• **WHAT YOU SHOULD DO**: A single number is required: how many lines of the listing below include the word "menu".
*** Opening PROVIDED DATA ***
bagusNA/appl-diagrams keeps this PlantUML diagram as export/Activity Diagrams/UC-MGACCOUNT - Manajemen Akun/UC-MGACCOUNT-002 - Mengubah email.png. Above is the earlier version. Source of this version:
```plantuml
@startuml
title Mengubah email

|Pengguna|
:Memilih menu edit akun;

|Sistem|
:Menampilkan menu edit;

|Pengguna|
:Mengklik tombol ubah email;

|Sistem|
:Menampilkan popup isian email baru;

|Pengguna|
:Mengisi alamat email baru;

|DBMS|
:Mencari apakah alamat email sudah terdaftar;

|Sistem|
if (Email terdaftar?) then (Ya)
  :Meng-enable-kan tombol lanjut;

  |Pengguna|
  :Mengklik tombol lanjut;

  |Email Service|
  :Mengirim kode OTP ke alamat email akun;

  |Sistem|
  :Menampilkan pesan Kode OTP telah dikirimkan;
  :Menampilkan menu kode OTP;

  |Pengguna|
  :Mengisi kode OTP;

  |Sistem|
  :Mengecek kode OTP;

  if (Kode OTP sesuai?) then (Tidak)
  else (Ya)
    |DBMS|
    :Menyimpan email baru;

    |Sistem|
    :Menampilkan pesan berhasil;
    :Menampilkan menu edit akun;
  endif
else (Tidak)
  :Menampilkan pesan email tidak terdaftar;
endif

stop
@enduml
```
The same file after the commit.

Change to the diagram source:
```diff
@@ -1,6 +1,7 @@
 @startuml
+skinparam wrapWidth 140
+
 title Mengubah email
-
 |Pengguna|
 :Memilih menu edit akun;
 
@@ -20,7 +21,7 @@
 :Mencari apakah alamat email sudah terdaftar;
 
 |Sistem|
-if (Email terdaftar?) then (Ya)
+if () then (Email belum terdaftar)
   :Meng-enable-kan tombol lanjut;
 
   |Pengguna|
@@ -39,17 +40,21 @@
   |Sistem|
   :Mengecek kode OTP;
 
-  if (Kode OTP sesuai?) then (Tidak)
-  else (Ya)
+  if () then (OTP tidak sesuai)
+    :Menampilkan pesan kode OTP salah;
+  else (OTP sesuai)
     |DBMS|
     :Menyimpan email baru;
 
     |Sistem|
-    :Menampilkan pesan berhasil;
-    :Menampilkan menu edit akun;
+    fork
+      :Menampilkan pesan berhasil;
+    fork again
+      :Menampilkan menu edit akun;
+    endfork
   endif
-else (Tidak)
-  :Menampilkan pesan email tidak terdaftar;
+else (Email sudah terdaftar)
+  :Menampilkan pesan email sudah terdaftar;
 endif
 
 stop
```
*** Closing PROVIDED DATA ***
• **SOLUTION TO THE EXERCISE**: 7